- _Data_:
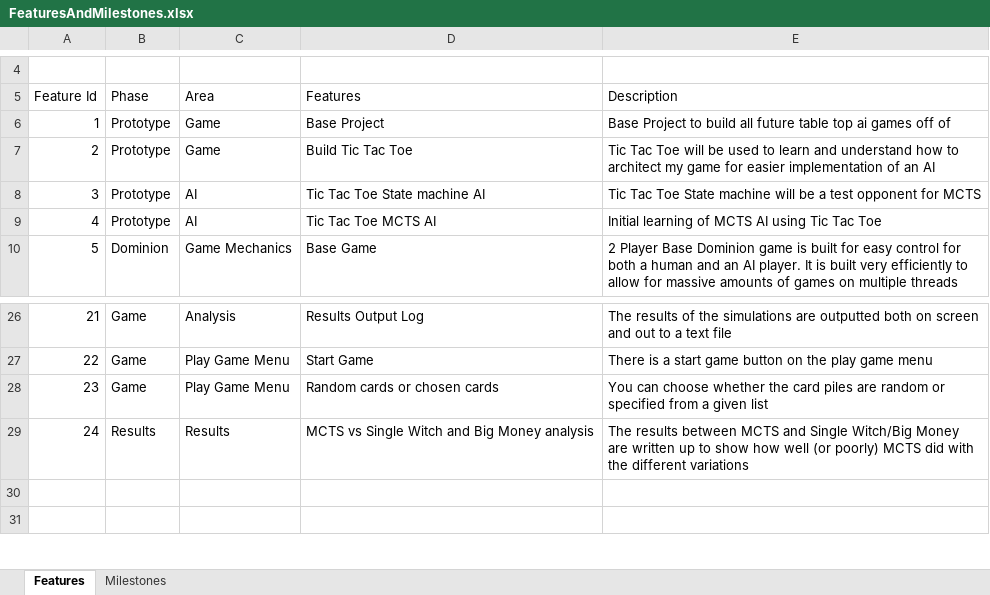
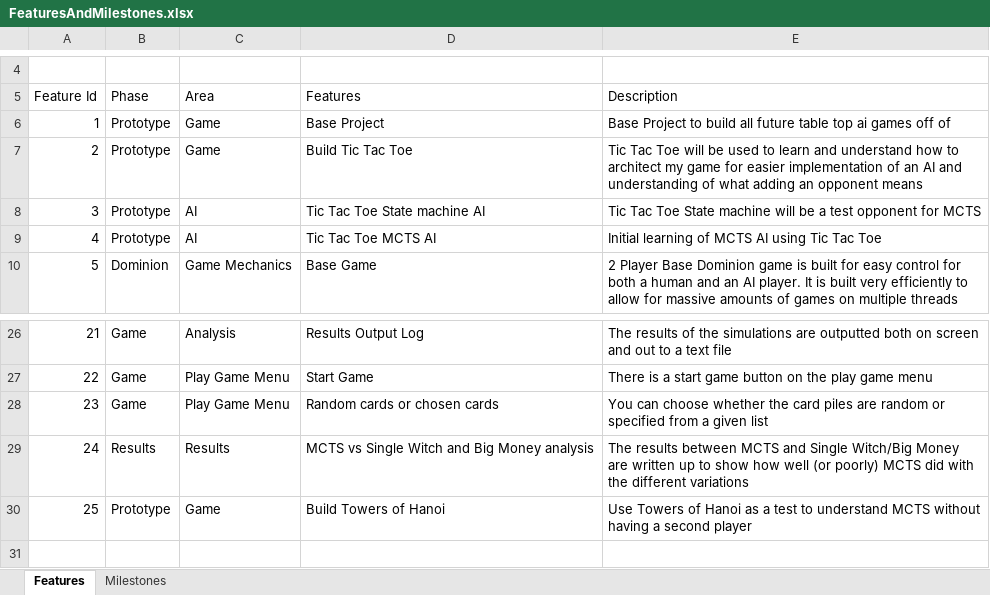
Before and after one commit to JSarasua/Guildhall, an Excel workbook: Thesis/FeaturesAndMilestones.xlsx, sheet Features, drawn as a sheet; only a part is shown, gaps mark what is left out; the shorter side is filled out with more unchanged rows; values as stored, in another font and other column widths than the file's, no borders; table styles not drawn; the diff names each change by its address in the sheet, - before the commit and + after, or states it on an @@ line.

```diff
--- a/Thesis/FeaturesAndMilestones.xlsx (sheet Features)
+++ b/Thesis/FeaturesAndMilestones.xlsx (sheet Features)
-E7 (Description): …an AI
+E7 (Description): …an AI and understanding of what adding an opponent means
+row 30: 25 | Prototype | Game | Build Towers of Hanoi | Use Towers of Hanoi as a test to understand MCTS without having a second player
```
Also changed, not shown: sheet Milestones, 1 other file.
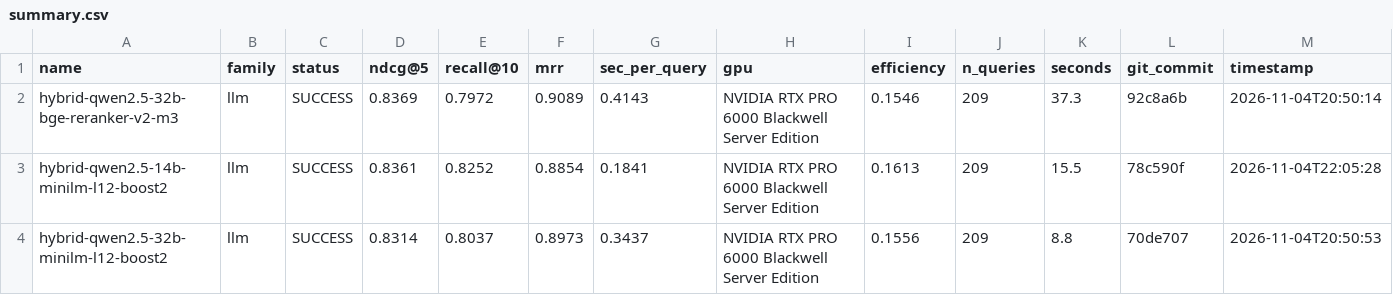
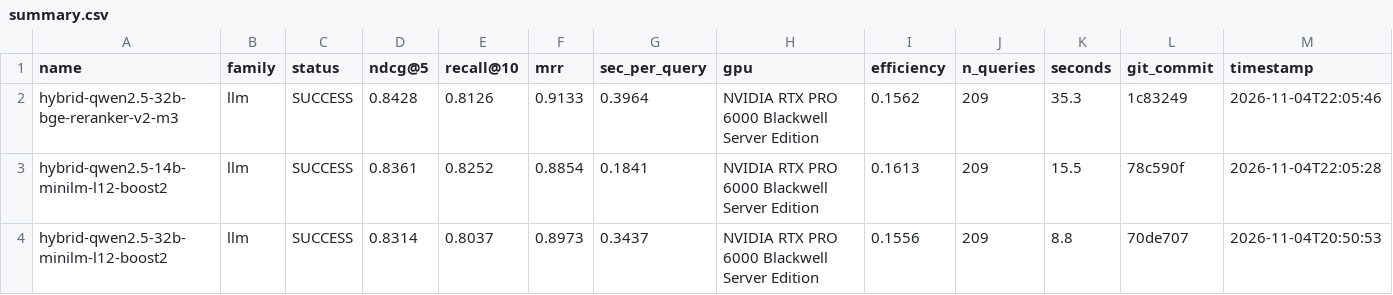
Before and after one commit to ahsank/restaurant-search, a CSV file: research/agent/summary.csv, drawn as a sheet; only a part is shown; the diff names each change by its address in the sheet, - before the commit and + after, or states it on an @@ line.

Commit message:
Agent iter 106: run_experiment hybrid-qwen2.5-32b-bge-reranker-v2-m3

```diff
--- a/research/agent/summary.csv
+++ b/research/agent/summary.csv
-D2 (ndcg@5): 0.8369
+D2 (ndcg@5): 0.8428
-E2 (recall@10): 0.7972
+E2 (recall@10): 0.8126
-F2 (mrr): 0.9089
+F2 (mrr): 0.9133
-G2 (sec_per_query): 0.4143
+G2 (sec_per_query): 0.3964
-I2 (efficiency): 0.1546
+I2 (efficiency): 0.1562
-K2 (seconds): 37.3
+K2 (seconds): 35.3
-L2 (git_commit): 92c8a6b
+L2 (git_commit): 1c83249
-M2 (timestamp): 2026-11-04T20:50:14
+M2 (timestamp): 2026-11-04T22:05:46
```
Also changed, not shown: 6 other files.
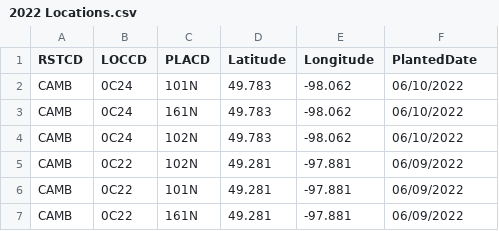
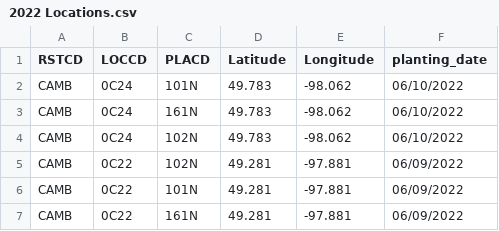
Before and after one commit to EisingerSyngenta/FloweringData, a CSV file: 2022 Locations.csv, drawn as a sheet; only a part is shown.

Commit message:
Update 2022 Locations.csv

```diff
--- a/2022 Locations.csv
+++ b/2022 Locations.csv
@@ -1,2 +1,2 @@
-RSTCD,LOCCD,PLACD,Latitude,Longitude,PlantedDate
+RSTCD,LOCCD,PLACD,Latitude,Longitude,planting_date
 CAMB,0C24,101N,49.783,-98.062,06/10/2022
```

- _Instructions to follow_: Whenever the string "shown" shows up in a line of the records, copy that line.

- _Task result_:
Before and after one commit to JSarasua/Guildhall, an Excel workbook: Thesis/FeaturesAndMilestones.xlsx, sheet Features, drawn as a sheet; only a part is shown, gaps mark what is left out; the shorter side is filled out with more unchanged rows; values as stored, in another font and other column widths than the file's, no borders; table styles not drawn; the diff names each change by its address in the sheet, - before the commit and + after, or states it on an @@ line.
Also changed, not shown: sheet Milestones, 1 other file.
Before and after one commit to ahsank/restaurant-search, a CSV file: research/agent/summary.csv, drawn as a sheet; only a part is shown; the diff names each change by its address in the sheet, - before the commit and + after, or states it on an @@ line.
Also changed, not shown: 6 other files.
Before and after one commit to EisingerSyngenta/FloweringData, a CSV file: 2022 Locations.csv, drawn as a sheet; only a part is shown.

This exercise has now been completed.